What you are asked to do ->
Tally the lines of the data that include the word "latin". Only the number is to be returned.

───

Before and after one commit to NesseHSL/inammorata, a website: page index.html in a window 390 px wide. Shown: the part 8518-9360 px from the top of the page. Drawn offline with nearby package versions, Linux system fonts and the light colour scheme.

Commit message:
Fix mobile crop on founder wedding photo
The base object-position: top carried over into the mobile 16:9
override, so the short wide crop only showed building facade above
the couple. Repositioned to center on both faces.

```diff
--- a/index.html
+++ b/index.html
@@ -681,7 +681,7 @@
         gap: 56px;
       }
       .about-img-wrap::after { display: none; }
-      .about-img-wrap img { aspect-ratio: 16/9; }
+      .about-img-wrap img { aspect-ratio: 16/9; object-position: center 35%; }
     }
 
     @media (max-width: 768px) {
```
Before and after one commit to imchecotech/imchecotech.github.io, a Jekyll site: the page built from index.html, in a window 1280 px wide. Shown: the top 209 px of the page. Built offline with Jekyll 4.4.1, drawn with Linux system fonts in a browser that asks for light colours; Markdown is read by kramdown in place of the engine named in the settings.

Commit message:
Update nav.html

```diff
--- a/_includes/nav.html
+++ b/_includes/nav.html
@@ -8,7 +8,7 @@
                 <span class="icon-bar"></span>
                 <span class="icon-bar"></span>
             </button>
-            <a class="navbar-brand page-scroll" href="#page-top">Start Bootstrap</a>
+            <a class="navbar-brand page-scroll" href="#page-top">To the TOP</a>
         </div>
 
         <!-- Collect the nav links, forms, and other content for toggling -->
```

───

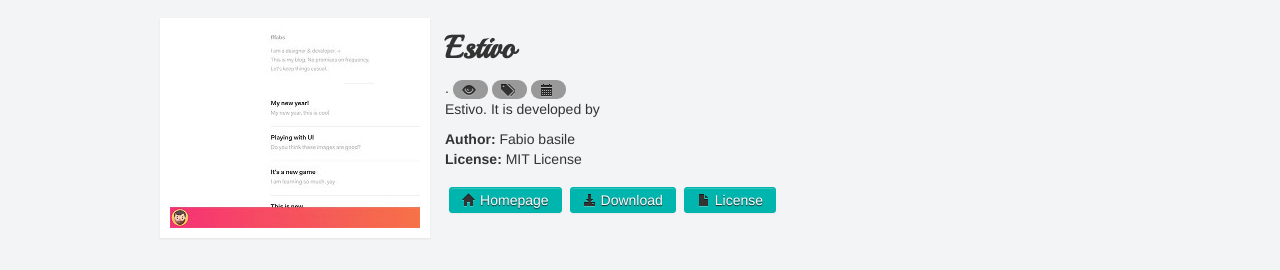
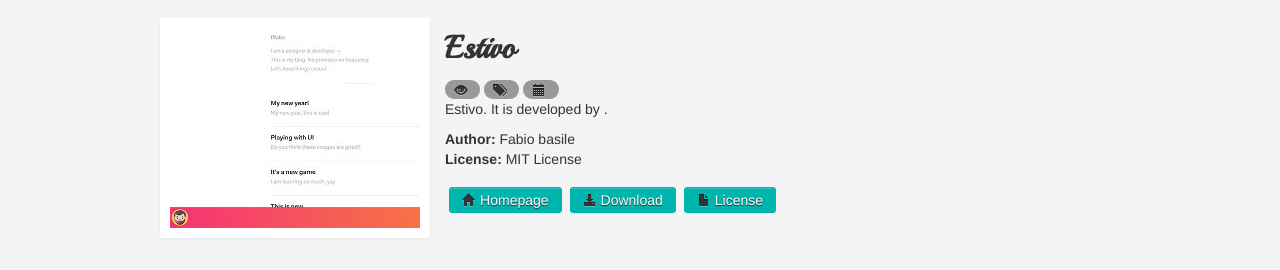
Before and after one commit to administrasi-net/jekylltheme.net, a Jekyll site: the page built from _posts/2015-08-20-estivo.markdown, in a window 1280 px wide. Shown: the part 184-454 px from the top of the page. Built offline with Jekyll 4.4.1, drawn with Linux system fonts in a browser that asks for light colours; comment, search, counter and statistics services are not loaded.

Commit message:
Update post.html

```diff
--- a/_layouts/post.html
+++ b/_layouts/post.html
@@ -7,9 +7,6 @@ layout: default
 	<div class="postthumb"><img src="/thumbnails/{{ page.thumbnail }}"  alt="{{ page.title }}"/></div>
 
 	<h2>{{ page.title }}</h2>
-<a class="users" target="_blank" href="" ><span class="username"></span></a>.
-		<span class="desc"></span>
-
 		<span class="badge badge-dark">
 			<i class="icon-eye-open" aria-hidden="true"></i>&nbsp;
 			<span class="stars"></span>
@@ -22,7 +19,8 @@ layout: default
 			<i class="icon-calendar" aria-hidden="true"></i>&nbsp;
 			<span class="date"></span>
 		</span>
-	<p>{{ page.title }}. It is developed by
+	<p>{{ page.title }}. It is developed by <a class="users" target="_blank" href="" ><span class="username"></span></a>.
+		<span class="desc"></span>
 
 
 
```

───

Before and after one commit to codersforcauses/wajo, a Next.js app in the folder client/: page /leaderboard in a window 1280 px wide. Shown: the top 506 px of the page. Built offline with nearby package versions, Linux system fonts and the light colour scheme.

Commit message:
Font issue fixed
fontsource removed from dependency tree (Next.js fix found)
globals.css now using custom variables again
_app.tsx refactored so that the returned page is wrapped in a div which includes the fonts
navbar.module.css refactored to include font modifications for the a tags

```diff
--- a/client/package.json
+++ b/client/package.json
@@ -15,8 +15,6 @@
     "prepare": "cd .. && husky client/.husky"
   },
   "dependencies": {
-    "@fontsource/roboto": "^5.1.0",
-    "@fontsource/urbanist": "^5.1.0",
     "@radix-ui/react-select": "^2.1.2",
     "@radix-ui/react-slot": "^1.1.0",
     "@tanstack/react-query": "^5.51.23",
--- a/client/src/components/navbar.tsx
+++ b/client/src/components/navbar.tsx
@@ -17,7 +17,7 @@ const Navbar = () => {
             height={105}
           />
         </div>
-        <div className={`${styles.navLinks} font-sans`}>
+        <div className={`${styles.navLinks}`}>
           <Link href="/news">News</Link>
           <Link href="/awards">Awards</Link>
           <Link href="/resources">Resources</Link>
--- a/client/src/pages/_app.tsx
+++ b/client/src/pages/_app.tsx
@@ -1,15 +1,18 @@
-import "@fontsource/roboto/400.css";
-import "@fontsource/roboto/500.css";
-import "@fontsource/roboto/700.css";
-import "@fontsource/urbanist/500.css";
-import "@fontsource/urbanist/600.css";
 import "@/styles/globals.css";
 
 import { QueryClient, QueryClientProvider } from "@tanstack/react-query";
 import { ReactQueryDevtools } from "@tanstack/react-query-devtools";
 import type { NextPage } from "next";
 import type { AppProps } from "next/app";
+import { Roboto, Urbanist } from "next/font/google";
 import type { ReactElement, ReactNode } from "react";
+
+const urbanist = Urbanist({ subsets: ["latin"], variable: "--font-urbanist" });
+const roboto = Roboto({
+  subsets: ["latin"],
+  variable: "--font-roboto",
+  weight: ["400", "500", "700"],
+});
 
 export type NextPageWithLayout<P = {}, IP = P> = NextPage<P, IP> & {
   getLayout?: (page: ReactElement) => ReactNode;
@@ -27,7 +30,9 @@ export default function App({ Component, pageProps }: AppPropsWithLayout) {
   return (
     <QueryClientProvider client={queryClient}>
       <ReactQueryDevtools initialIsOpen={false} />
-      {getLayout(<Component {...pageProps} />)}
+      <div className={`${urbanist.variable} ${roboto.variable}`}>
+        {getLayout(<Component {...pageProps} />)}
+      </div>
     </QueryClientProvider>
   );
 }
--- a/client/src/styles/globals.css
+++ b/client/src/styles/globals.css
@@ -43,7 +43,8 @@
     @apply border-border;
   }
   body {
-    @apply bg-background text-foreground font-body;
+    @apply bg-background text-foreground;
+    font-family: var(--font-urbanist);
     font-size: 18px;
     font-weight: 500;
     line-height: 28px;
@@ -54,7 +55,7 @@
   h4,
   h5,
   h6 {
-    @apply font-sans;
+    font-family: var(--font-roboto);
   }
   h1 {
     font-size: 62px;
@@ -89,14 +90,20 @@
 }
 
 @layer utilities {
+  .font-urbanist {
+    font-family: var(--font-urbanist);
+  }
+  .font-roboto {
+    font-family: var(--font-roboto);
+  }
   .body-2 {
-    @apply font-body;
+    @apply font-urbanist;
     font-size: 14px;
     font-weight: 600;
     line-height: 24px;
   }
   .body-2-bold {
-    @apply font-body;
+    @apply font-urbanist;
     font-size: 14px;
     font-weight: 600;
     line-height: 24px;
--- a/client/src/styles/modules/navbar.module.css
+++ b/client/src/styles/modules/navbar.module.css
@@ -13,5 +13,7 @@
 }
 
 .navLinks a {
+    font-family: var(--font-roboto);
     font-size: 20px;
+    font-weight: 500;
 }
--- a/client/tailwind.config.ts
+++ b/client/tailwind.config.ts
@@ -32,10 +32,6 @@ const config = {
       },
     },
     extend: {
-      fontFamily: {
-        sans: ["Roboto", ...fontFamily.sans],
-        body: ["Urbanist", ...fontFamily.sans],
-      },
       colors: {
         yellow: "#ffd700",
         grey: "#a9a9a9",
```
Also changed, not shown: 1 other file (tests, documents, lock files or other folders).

───

Answer box ->
2